### Work item
Check every line of the entries that follow, and copy the ones containing "icps".

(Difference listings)
_ _ _ _
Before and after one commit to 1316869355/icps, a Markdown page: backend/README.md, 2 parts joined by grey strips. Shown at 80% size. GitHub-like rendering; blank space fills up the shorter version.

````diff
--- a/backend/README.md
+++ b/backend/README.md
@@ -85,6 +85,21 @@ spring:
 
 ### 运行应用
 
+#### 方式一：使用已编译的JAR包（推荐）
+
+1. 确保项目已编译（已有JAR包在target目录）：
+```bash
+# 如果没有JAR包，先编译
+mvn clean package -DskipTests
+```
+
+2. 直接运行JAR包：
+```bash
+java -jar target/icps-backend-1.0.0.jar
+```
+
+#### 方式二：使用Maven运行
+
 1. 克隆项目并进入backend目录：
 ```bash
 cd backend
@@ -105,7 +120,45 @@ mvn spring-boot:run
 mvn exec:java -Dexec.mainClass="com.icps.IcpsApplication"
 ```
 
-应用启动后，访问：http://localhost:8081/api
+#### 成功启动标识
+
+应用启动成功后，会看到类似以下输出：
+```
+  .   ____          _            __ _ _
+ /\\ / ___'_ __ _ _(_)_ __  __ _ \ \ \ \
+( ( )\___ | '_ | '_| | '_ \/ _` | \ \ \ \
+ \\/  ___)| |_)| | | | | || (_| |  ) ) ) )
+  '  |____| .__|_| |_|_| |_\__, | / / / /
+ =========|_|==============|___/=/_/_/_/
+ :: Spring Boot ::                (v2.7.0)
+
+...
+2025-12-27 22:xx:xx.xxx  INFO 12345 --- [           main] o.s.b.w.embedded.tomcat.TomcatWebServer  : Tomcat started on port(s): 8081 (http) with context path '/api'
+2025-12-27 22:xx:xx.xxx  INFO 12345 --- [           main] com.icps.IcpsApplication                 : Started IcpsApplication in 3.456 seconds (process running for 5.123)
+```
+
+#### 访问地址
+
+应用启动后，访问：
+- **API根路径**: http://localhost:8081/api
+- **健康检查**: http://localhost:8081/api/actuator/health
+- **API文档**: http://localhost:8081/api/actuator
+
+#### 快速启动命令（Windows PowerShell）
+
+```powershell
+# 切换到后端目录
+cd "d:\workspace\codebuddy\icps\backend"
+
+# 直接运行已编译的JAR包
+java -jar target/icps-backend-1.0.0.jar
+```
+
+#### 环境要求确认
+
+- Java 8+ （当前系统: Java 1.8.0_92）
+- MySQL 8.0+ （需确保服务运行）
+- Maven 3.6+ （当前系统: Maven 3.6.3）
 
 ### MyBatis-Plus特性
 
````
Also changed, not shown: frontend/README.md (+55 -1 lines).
_ _ _ _
### Result of this task
Before and after one commit to 1316869355/icps, a Markdown page: backend/README.md, 2 parts joined by grey strips. Shown at 80% size. GitHub-like rendering; blank space fills up the shorter version.
+java -jar target/icps-backend-1.0.0.jar
 mvn exec:java -Dexec.mainClass="com.icps.IcpsApplication"
+2025-12-27 22:xx:xx.xxx  INFO 12345 --- [           main] com.icps.IcpsApplication                 : Started IcpsApplication in 3.456 seconds (process running for 5.123)
+cd "d:\workspace\codebuddy\icps\backend"
+java -jar target/icps-backend-1.0.0.jar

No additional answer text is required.